## PROBLEM
Give the number of lines in the records below that hold "castello"; nothing else is needed.

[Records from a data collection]
Segment Open

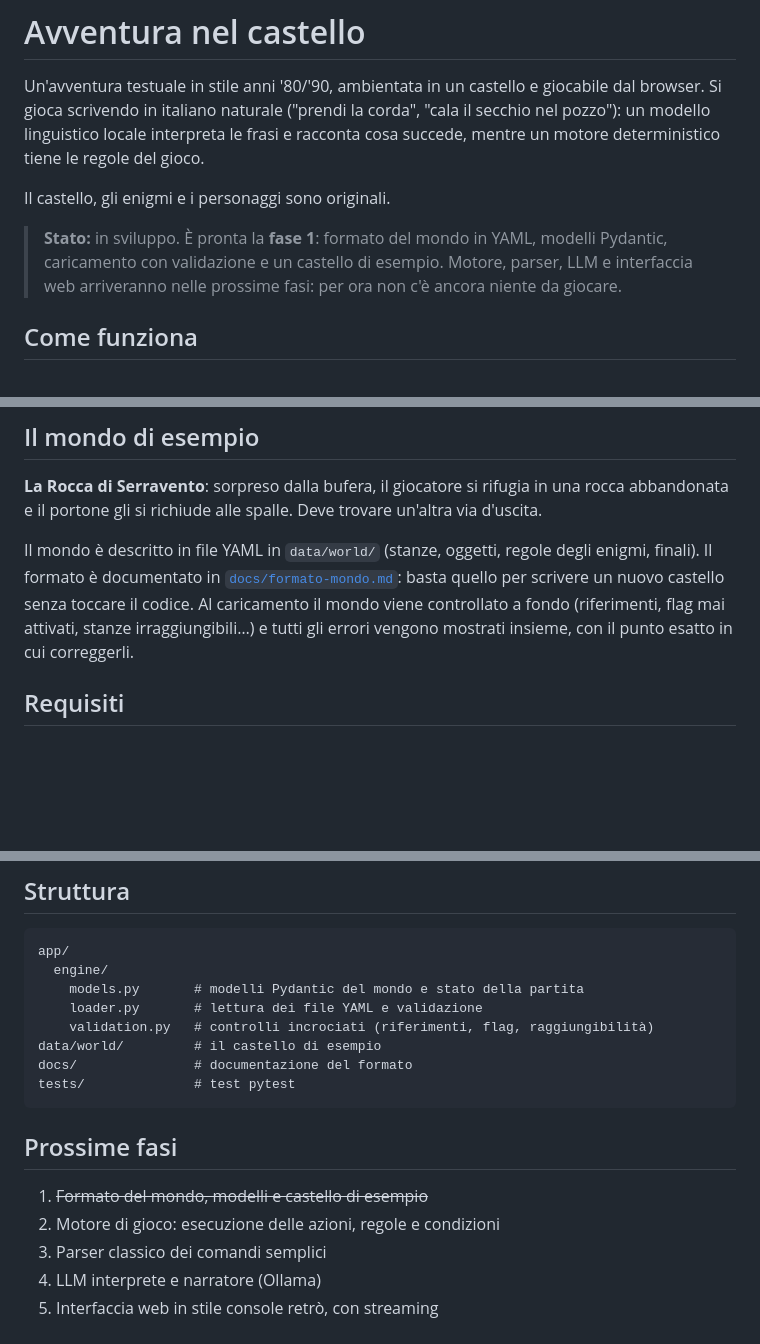
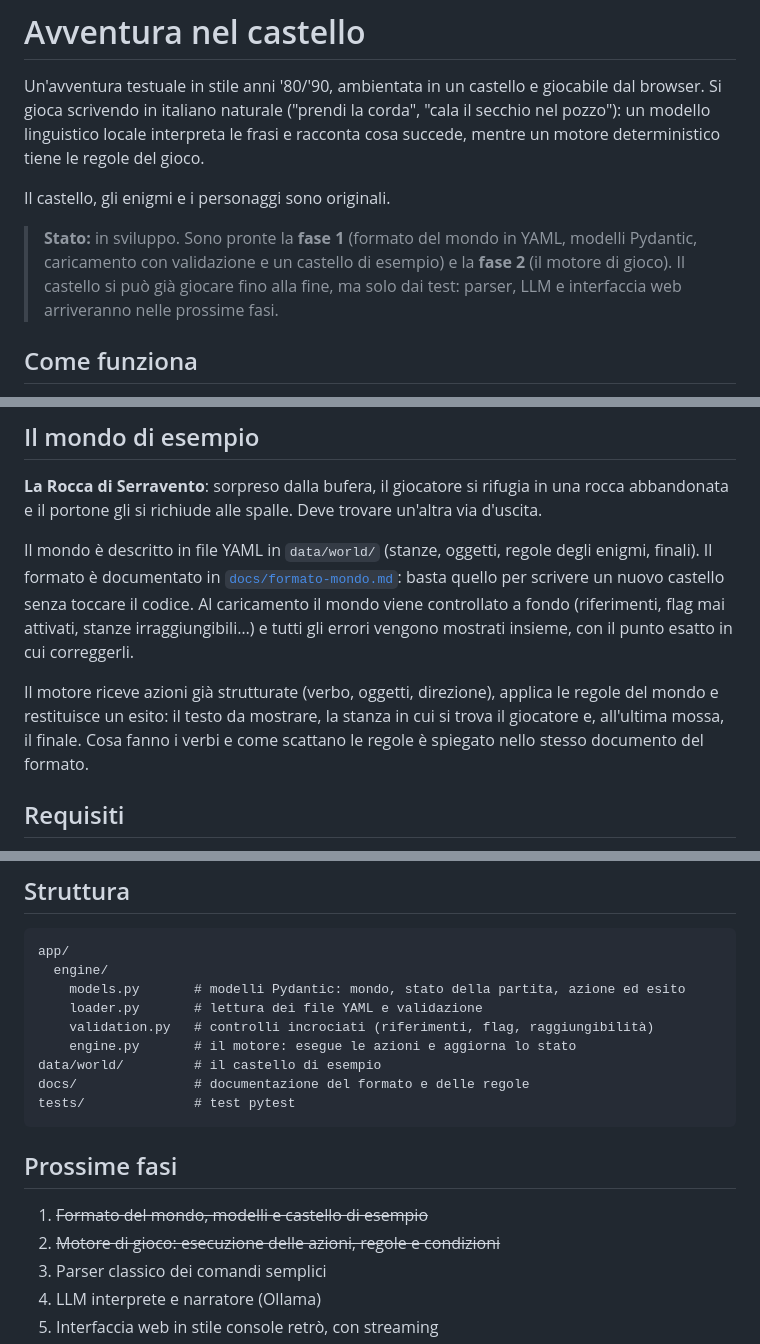
Before and after one commit to ricky79/iavventura, a Markdown page: README.md, 3 parts joined by grey strips. Drawn GitHub-style; blank space fills up the shorter version.

Commit message:
README: segna come completata la fase 2 (motore di gioco)
Co-Authored-By: Claude Opus 5.5 <noreply@anthropic.com>

````diff
--- a/README.md
+++ b/README.md
@@ -7,9 +7,10 @@ deterministico tiene le regole del gioco.
 
 Il castello, gli enigmi e i personaggi sono originali.
 
-> **Stato:** in sviluppo. È pronta la **fase 1**: formato del mondo in YAML, modelli Pydantic,
-> caricamento con validazione e un castello di esempio. Motore, parser, LLM e interfaccia web
-> arriveranno nelle prossime fasi: per ora non c'è ancora niente da giocare.
+> **Stato:** in sviluppo. Sono pronte la **fase 1** (formato del mondo in YAML, modelli
+> Pydantic, caricamento con validazione e un castello di esempio) e la **fase 2** (il motore di
+> gioco). Il castello si può già giocare fino alla fine, ma solo dai test: parser, LLM e
+> interfaccia web arriveranno nelle prossime fasi.
 
 ## Come funziona
 
@@ -44,6 +45,11 @@ finali). Il formato è documentato in [`docs/formato-mondo.md`](docs/formato-mon
 quello per scrivere un nuovo castello senza toccare il codice. Al caricamento il mondo viene
 controllato a fondo (riferimenti, flag mai attivati, stanze irraggiungibili…) e tutti gli errori
 vengono mostrati insieme, con il punto esatto in cui correggerli.
+
+Il motore riceve azioni già strutturate (verbo, oggetti, direzione), applica le regole del mondo
+e restituisce un esito: il testo da mostrare, la stanza in cui si trova il giocatore e,
+all'ultima mossa, il finale. Cosa fanno i verbi e come scattano le regole è spiegato nello
+stesso documento del formato.
 
 ## Requisiti
 
@@ -88,18 +94,19 @@ Se il mondo contiene errori, il comando li elenca tutti.
 ```
 app/
   engine/
-    models.py       # modelli Pydantic del mondo e stato della partita
+    models.py       # modelli Pydantic: mondo, stato della partita, azione ed esito
     loader.py       # lettura dei file YAML e validazione
     validation.py   # controlli incrociati (riferimenti, flag, raggiungibilità)
+    engine.py       # il motore: esegue le azioni e aggiorna lo stato
 data/world/         # il castello di esempio
-docs/               # documentazione del formato
+docs/               # documentazione del formato e delle regole
 tests/              # test pytest
 ```
 
 ## Prossime fasi
 
 1. ~~Formato del mondo, modelli e castello di esempio~~
-2. Motore di gioco: esecuzione delle azioni, regole e condizioni
+2. ~~Motore di gioco: esecuzione delle azioni, regole e condizioni~~
 3. Parser classico dei comandi semplici
 4. LLM interprete e narratore (Ollama)
 5. Interfaccia web in stile console retrò, con streaming
````
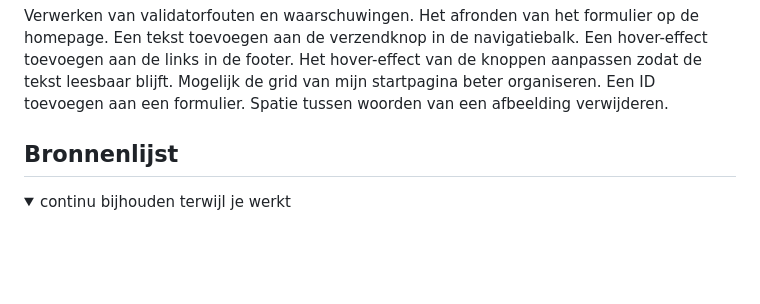
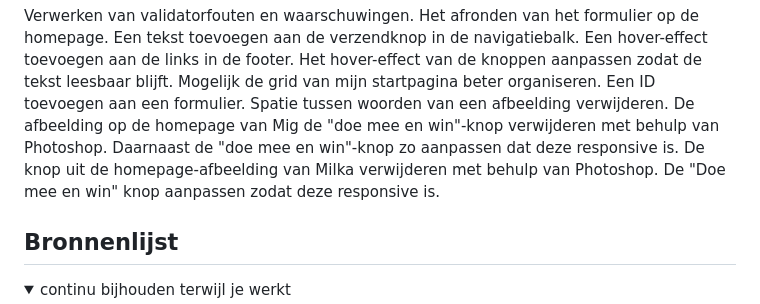
Before and after one commit to ab0111/Fed, a Markdown page: README.md, the part around the change printed below. GitHub-like rendering; folded sections open; blank space fills up the shorter version.

```diff
--- a/README.md
+++ b/README.md
@@ -252,6 +252,13 @@ Het verbeteren van de responsiviteit.
   Mogelijk de grid van mijn startpagina beter organiseren.
   Een ID toevoegen aan een formulier.
   Spatie tussen woorden van een afbeelding verwijderen.
+  De afbeelding op de homepage van Mig de "doe mee en win"-knop verwijderen met behulp van Photoshop. Daarnaast de "doe mee en win"-knop zo aanpassen dat deze responsive is.
+  De knop uit de homepage-afbeelding van Milka verwijderen met behulp van Photoshop.
+  De "Doe mee en win" knop aanpassen zodat deze responsive is.
+
+
+
+
 
 </details>
 
```
Also changed, not shown: other parts of README.md (+1 -1 lines).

Segment Closed

## SOLVED PROBLEM
7